**REQUIRED WORK:** Present each line of the entries below that holds the word "exitY".

Dataset entries:
──────────────────────────────

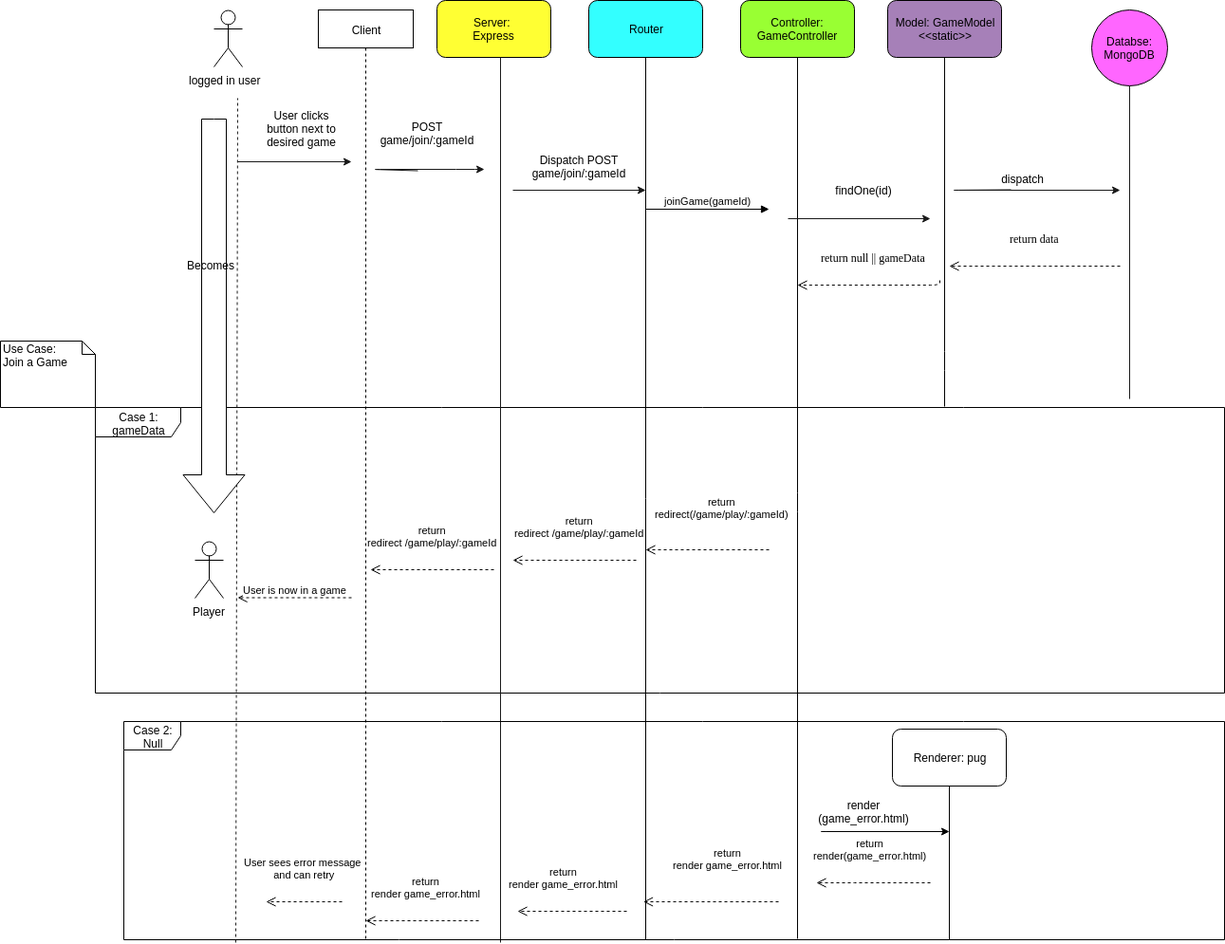
Earlier version of the draw.io export UML_Graphics/Sequence Diagram_ Join a Game.png (O-clock-Pulsar/Pictionary-TeamPyjamasque). Source tidied: cells renumbered, new cells last; positions are measured from the earlier drawing's top-left corner, leaving out a move shared by most shapes.
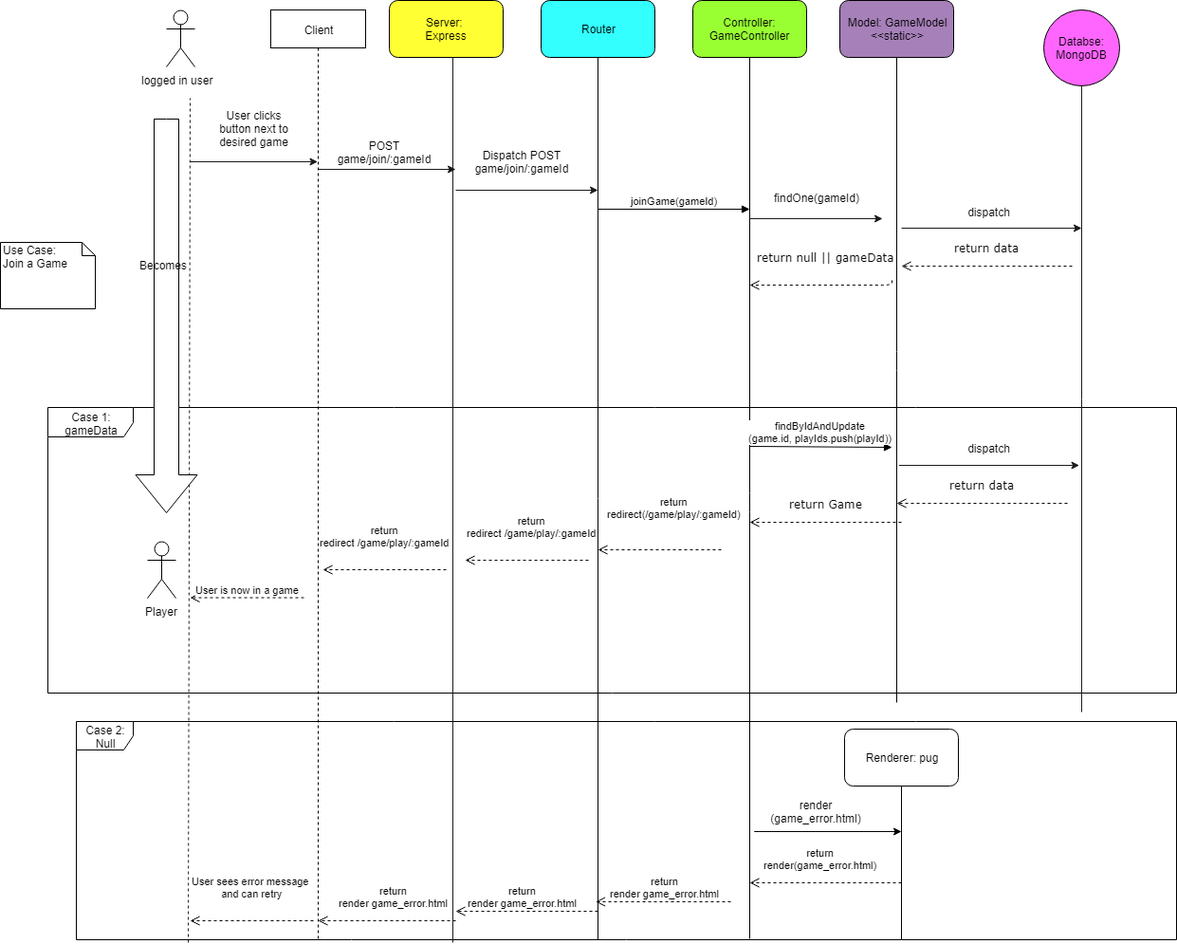
The same file after the commit.

Commit message:
Integration of information originally in accept or deny an invitation use case in the other diagrams

Diff of the diagram source:
```diff
@@ -2,11 +2,14 @@
   <root>
     <mxCell id="0" />
     <mxCell id="1" parent="0" />
+    <mxCell id="24" value="Case 2: Null" style="shape=umlFrame;whiteSpace=wrap;html=1;fillColor=#FFFFFF;" parent="1" vertex="1">
+      <mxGeometry x="130" y="760" width="1160" height="230" as="geometry" />
+    </mxCell>
     <mxCell id="2" value="Case 1: gameData" style="shape=umlFrame;whiteSpace=wrap;html=1;width=90;height=31;" parent="1" vertex="1">
       <mxGeometry x="100" y="429" width="1190" height="301" as="geometry" />
     </mxCell>
     <mxCell id="3" value="Dispatch POST game/join/:gameId" style="text;html=1;strokeColor=none;fillColor=none;align=center;verticalAlign=middle;whiteSpace=wrap;rounded=0;" parent="1" vertex="1">
-      <mxGeometry x="540" y="150" width="140" height="50" as="geometry" />
+      <mxGeometry x="530" y="145" width="140" height="50" as="geometry" />
     </mxCell>
     <mxCell id="4" value="logged in user&amp;nbsp;&amp;nbsp;" style="shape=umlActor;verticalLabelPosition=bottom;labelBackgroundColor=#ffffff;verticalAlign=top;html=1;" parent="1" vertex="1">
       <mxGeometry x="225" y="10" width="30" height="60" as="geometry" />
@@ -39,77 +42,56 @@
         </Array>
       </mxGeometry>
     </mxCell>
-    <mxCell id="12" style="endArrow=none;html=1;entryX=0.5;entryY=1;entryDx=0;entryDy=0;" parent="1" edge="1" target="8">
-      <mxGeometry relative="1" as="geometry">
-        <mxPoint x="995" y="428" as="sourcePoint" />
-        <Array as="points">
-          <mxPoint x="995" y="380" />
-        </Array>
-      </mxGeometry>
-    </mxCell>
     <mxCell id="13" style="endArrow=none;dashed=1;html=1;strokeColor=#1A1A1A;exitX=0.102;exitY=1.013;exitDx=0;exitDy=0;exitPerimeter=0;" parent="1" edge="1" source="24">
       <mxGeometry relative="1" as="geometry">
         <mxPoint x="250" y="103" as="targetPoint" />
       </mxGeometry>
     </mxCell>
-    <mxCell id="14" style="endArrow=classic;html=1;strokeColor=#1A1A1A;" parent="1" edge="1">
+    <mxCell id="14" style="endArrow=classic;html=1;strokeColor=#1A1A1A;" parent="1" edge="1" target="30">
       <mxGeometry relative="1" as="geometry">
         <mxPoint x="250" y="170" as="sourcePoint" />
-        <mxPoint x="370" y="170" as="targetPoint" />
       </mxGeometry>
     </mxCell>
     <mxCell id="15" value="User clicks button next to desired game" style="text;html=1;strokeColor=none;fillColor=none;align=center;verticalAlign=middle;whiteSpace=wrap;rounded=0;" parent="1" vertex="1">
       <mxGeometry x="275" y="120" width="85" height="30" as="geometry" />
     </mxCell>
-    <mxCell id="16" style="endArrow=classic;html=1;strokeColor=#1A1A1A;" parent="1" edge="1">
+    <mxCell id="16" style="endArrow=classic;html=1;strokeColor=#1A1A1A;" parent="1" edge="1" source="30">
       <mxGeometry relative="1" as="geometry">
-        <mxPoint x="440" y="179.5" as="sourcePoint" />
-        <mxPoint x="510" y="178" as="targetPoint" />
-        <Array as="points">
-          <mxPoint x="390" y="178" />
-          <mxPoint x="490" y="178" />
-          <mxPoint x="510" y="178" />
-        </Array>
+        <mxPoint x="530" y="178" as="targetPoint" />
       </mxGeometry>
     </mxCell>
     <mxCell id="17" value="POST game/join/:gameId" style="text;html=1;strokeColor=none;fillColor=none;align=center;verticalAlign=middle;whiteSpace=wrap;rounded=0;" parent="1" vertex="1">
-      <mxGeometry x="385" y="120" width="130" height="40" as="geometry" />
+      <mxGeometry x="390" y="140" width="130" height="40" as="geometry" />
     </mxCell>
     <mxCell id="18" style="endArrow=classic;html=1;strokeColor=#1A1A1A;" parent="1" edge="1">
       <mxGeometry relative="1" as="geometry">
-        <mxPoint x="540" y="200" as="sourcePoint" />
+        <mxPoint x="530" y="200" as="sourcePoint" />
         <mxPoint x="680" y="200" as="targetPoint" />
       </mxGeometry>
     </mxCell>
     <mxCell id="19" style="endArrow=classic;html=1;strokeColor=#1A1A1A;" parent="1" edge="1">
       <mxGeometry relative="1" as="geometry">
-        <mxPoint x="830" y="230" as="sourcePoint" />
+        <mxPoint x="840" y="230" as="sourcePoint" />
         <mxPoint x="980" y="230" as="targetPoint" />
       </mxGeometry>
     </mxCell>
-    <mxCell id="20" value="findOne(id)" style="text;html=1;strokeColor=none;fillColor=none;align=center;verticalAlign=middle;whiteSpace=wrap;rounded=0;" parent="1" vertex="1">
-      <mxGeometry x="850" y="175" width="120" height="50" as="geometry" />
+    <mxCell id="20" value="findOne(gameId)" style="text;html=1;strokeColor=none;fillColor=none;align=center;verticalAlign=middle;whiteSpace=wrap;rounded=0;" parent="1" vertex="1">
+      <mxGeometry x="850" y="180" width="120" height="55" as="geometry" />
     </mxCell>
     <mxCell id="21" style="endArrow=none;html=1;strokeColor=#1A1A1A;entryX=0.5;entryY=1;entryDx=0;entryDy=0;" parent="1" edge="1" target="9">
       <mxGeometry relative="1" as="geometry">
-        <mxPoint x="1190" y="420" as="sourcePoint" />
+        <mxPoint x="1190" y="750" as="sourcePoint" />
       </mxGeometry>
     </mxCell>
     <mxCell id="22" value="dispatch" style="text;html=1;strokeColor=none;fillColor=none;align=center;verticalAlign=middle;whiteSpace=wrap;rounded=0;" parent="1" vertex="1">
-      <mxGeometry x="985" y="160" width="185" height="55" as="geometry" />
+      <mxGeometry x="1000" y="210" width="185" height="25" as="geometry" />
     </mxCell>
     <mxCell id="23" style="endArrow=classic;html=1;strokeColor=#1A1A1A;" parent="1" edge="1">
       <mxGeometry relative="1" as="geometry">
-        <mxPoint x="1065" y="199.5" as="sourcePoint" />
-        <mxPoint x="1180" y="200" as="targetPoint" />
-        <Array as="points">
-          <mxPoint x="1000" y="200" />
-        </Array>
+        <mxPoint x="1000" y="240" as="sourcePoint" />
+        <mxPoint x="1190" y="240" as="targetPoint" />
       </mxGeometry>
     </mxCell>
-    <mxCell id="24" value="Case 2: Null" style="shape=umlFrame;whiteSpace=wrap;html=1;fillColor=#FFFFFF;" parent="1" vertex="1">
-      <mxGeometry x="130" y="760" width="1160" height="230" as="geometry" />
-    </mxCell>
     <mxCell id="25" value="Renderer: pug" style="rounded=1;whiteSpace=wrap;html=1;" parent="1" vertex="1">
       <mxGeometry x="940" y="768" width="120" height="60" as="geometry" />
     </mxCell>
@@ -121,7 +103,7 @@
         <mxPoint x="918" y="876" as="sourcePoint" />
         <mxPoint x="1000" y="876" as="targetPoint" />
         <Array as="points">
-          <mxPoint x="860" y="876" />
+          <mxPoint x="840" y="876" />
         </Array>
       </mxGeometry>
     </mxCell>
@@ -129,20 +111,21 @@
       <mxGeometry x="855" y="840" width="110" height="30" as="geometry" />
     </mxCell>
     <mxCell id="29" value="Use Case: &lt;br&gt;Join a Game" style="shape=note;whiteSpace=wrap;html=1;size=14;verticalAlign=top;align=left;spacingTop=-6;" parent="1" vertex="1">
-      <mxGeometry y="359" width="100" height="70" as="geometry" />
+      <mxGeometry x="50" y="255" width="100" height="70" as="geometry" />
     </mxCell>
     <mxCell id="30" value="Client" style="shape=umlLifeline;perimeter=lifelinePerimeter;whiteSpace=wrap;html=1;outlineConnect=0;" parent="1" vertex="1">
       <mxGeometry x="335" y="10" width="100" height="980" as="geometry" />
     </mxCell>
-    <mxCell id="31" value="return&lt;br&gt;render game_error.html" style="html=1;verticalAlign=bottom;endArrow=open;dashed=1;endSize=8;exitX=0.322;exitY=0.913;exitDx=0;exitDy=0;exitPerimeter=0;" parent="30" edge="1" source="24">
-      <mxGeometry x="-0.07" y="-20" relative="1" as="geometry">
+    <mxCell id="31" value="return&lt;br&gt;render game_error.html" style="html=1;verticalAlign=bottom;endArrow=open;dashed=1;endSize=8;" parent="30" edge="1">
+      <mxGeometry x="-0.09" y="-10" relative="1" as="geometry">
+        <mxPoint x="195" y="960" as="sourcePoint" />
         <mxPoint x="50" y="960" as="targetPoint" />
       </mxGeometry>
     </mxCell>
     <mxCell id="32" value="joinGame(gameId)" style="html=1;verticalAlign=bottom;endArrow=block;" parent="1" edge="1">
       <mxGeometry relative="1" as="geometry">
         <mxPoint x="680" y="220" as="sourcePoint" />
-        <mxPoint x="810" y="220" as="targetPoint" />
+        <mxPoint x="840" y="220" as="targetPoint" />
       </mxGeometry>
     </mxCell>
     <mxCell id="33" style="endArrow=none;html=1;entryX=0.5;entryY=1;entryDx=0;entryDy=0;" parent="1" edge="1" target="6">
@@ -151,7 +134,7 @@
       </mxGeometry>
     </mxCell>
     <mxCell id="34" value="return data" style="html=1;verticalAlign=bottom;endArrow=open;dashed=1;endSize=8;labelBackgroundColor=none;fontFamily=Verdana;fontSize=12;edgeStyle=elbowEdgeStyle;elbow=vertical;" parent="1" edge="1">
-      <mxGeometry y="-20" relative="1" as="geometry">
+      <mxGeometry y="-10" relative="1" as="geometry">
         <mxPoint x="1180" y="280" as="sourcePoint" />
         <mxPoint x="1000" y="280" as="targetPoint" />
       </mxGeometry>
@@ -192,30 +175,29 @@
     <mxCell id="41" value="Becomes" style="text;html=1;align=left;verticalAlign=top;spacingTop=-4;" parent="1" vertex="1">
       <mxGeometry x="195" y="270" width="70" height="20" as="geometry" />
     </mxCell>
-    <mxCell id="42" value="return&lt;br&gt;render(game_error.html)" style="html=1;verticalAlign=bottom;endArrow=open;dashed=1;endSize=8;entryX=0.629;entryY=0.739;entryDx=0;entryDy=0;entryPerimeter=0;" parent="1" edge="1" target="24">
-      <mxGeometry x="0.06" y="-20" relative="1" as="geometry">
-        <mxPoint x="980" y="930" as="sourcePoint" />
-        <Array as="points">
-          <mxPoint x="890" y="930" />
-        </Array>
+    <mxCell id="42" value="return&lt;br&gt;render(game_error.html)" style="html=1;verticalAlign=bottom;endArrow=open;dashed=1;endSize=8;" parent="1" edge="1">
+      <mxGeometry x="0.57" y="-41" relative="1" as="geometry">
+        <mxPoint x="1000" y="930" as="sourcePoint" />
+        <mxPoint x="840" y="930" as="targetPoint" />
+        <mxPoint x="40" y="31" as="offset" />
       </mxGeometry>
     </mxCell>
     <mxCell id="43" value="return&lt;br&gt;render game_error.html" style="html=1;verticalAlign=bottom;endArrow=open;dashed=1;endSize=8;" parent="1" edge="1">
-      <mxGeometry x="-0.25" y="-30" relative="1" as="geometry">
+      <mxGeometry x="-0.02" relative="1" as="geometry">
         <mxPoint x="820" y="950" as="sourcePoint" />
         <mxPoint x="677.5" y="950" as="targetPoint" />
       </mxGeometry>
     </mxCell>
     <mxCell id="44" value="return&lt;br&gt;render game_error.html" style="html=1;verticalAlign=bottom;endArrow=open;dashed=1;endSize=8;" parent="1" edge="1">
-      <mxGeometry x="0.17" y="-20" relative="1" as="geometry">
-        <mxPoint x="660" y="960" as="sourcePoint" />
-        <mxPoint x="545" y="960" as="targetPoint" />
+      <mxGeometry x="0.07" relative="1" as="geometry">
+        <mxPoint x="680" y="960" as="sourcePoint" />
+        <mxPoint x="530" y="960" as="targetPoint" />
       </mxGeometry>
     </mxCell>
     <mxCell id="45" value="User sees error message &lt;br&gt;and can retry" style="html=1;verticalAlign=bottom;endArrow=open;dashed=1;endSize=8;" parent="1" edge="1">
       <mxGeometry y="-20" relative="1" as="geometry">
-        <mxPoint x="360" y="950" as="sourcePoint" />
-        <mxPoint x="280" y="950" as="targetPoint" />
+        <mxPoint x="380" y="970" as="sourcePoint" />
+        <mxPoint x="250" y="970" as="targetPoint" />
       </mxGeometry>
     </mxCell>
     <mxCell id="46" value="return&lt;br&gt;redirect /game/play/:gameId" style="html=1;verticalAlign=bottom;endArrow=open;dashed=1;endSize=8;" parent="1" edge="1">
@@ -224,5 +206,40 @@
         <mxPoint x="390" y="600" as="targetPoint" />
       </mxGeometry>
     </mxCell>
+    <mxCell id="12" style="endArrow=none;html=1;entryX=0.5;entryY=1;entryDx=0;entryDy=0;" parent="1" edge="1" target="8">
+      <mxGeometry relative="1" as="geometry">
+        <mxPoint x="995" y="740" as="sourcePoint" />
+        <Array as="points">
+          <mxPoint x="995" y="380" />
+        </Array>
+      </mxGeometry>
+    </mxCell>
+    <mxCell id="47" value="findByIdAndUpdate&lt;br&gt;(game.id, playIds.push(playId))" style="html=1;verticalAlign=bottom;endArrow=block;" parent="1" edge="1">
+      <mxGeometry relative="1" as="geometry">
+        <mxPoint x="840" y="470" as="sourcePoint" />
+        <mxPoint x="990" y="471" as="targetPoint" />
+      </mxGeometry>
+    </mxCell>
+    <mxCell id="48" value="dispatch" style="text;html=1;strokeColor=none;fillColor=none;align=center;verticalAlign=middle;whiteSpace=wrap;rounded=0;" parent="1" vertex="1">
+      <mxGeometry x="1000" y="459.5" width="185" height="25" as="geometry" />
+    </mxCell>
+    <mxCell id="49" style="endArrow=classic;html=1;strokeColor=#1A1A1A;" parent="1" edge="1">
+      <mxGeometry relative="1" as="geometry">
+        <mxPoint x="997.5" y="490" as="sourcePoint" />
+        <mxPoint x="1187.5" y="490" as="targetPoint" />
+      </mxGeometry>
+    </mxCell>
+    <mxCell id="50" value="return data" style="html=1;verticalAlign=bottom;endArrow=open;dashed=1;endSize=8;labelBackgroundColor=none;fontFamily=Verdana;fontSize=12;edgeStyle=elbowEdgeStyle;elbow=vertical;" parent="1" edge="1">
+      <mxGeometry y="-10" relative="1" as="geometry">
+        <mxPoint x="1175" y="530" as="sourcePoint" />
+        <mxPoint x="995" y="530" as="targetPoint" />
+      </mxGeometry>
+    </mxCell>
+    <mxCell id="51" value="return Game" style="html=1;verticalAlign=bottom;endArrow=open;dashed=1;endSize=8;labelBackgroundColor=none;fontFamily=Verdana;fontSize=12;edgeStyle=elbowEdgeStyle;elbow=vertical;" parent="1" edge="1">
+      <mxGeometry y="-10" relative="1" as="geometry">
+        <mxPoint x="1000" y="550" as="sourcePoint" />
+        <mxPoint x="840" y="550" as="targetPoint" />
+      </mxGeometry>
+    </mxCell>
   </root>
 </mxGraphModel>
```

──────────────────────────────

**TASK RESULT:**
     <mxCell id="13" style="endArrow=none;dashed=1;html=1;strokeColor=#1A1A1A;exitX=0.102;exitY=1.013;exitDx=0;exitDy=0;exitPerimeter=0;" parent="1" edge="1" source="24">
-    <mxCell id="31" value="return&lt;br&gt;render game_error.html" style="html=1;verticalAlign=bottom;endArrow=open;dashed=1;endSize=8;exitX=0.322;exitY=0.913;exitDx=0;exitDy=0;exitPerimeter=0;" parent="30" edge="1" source="24">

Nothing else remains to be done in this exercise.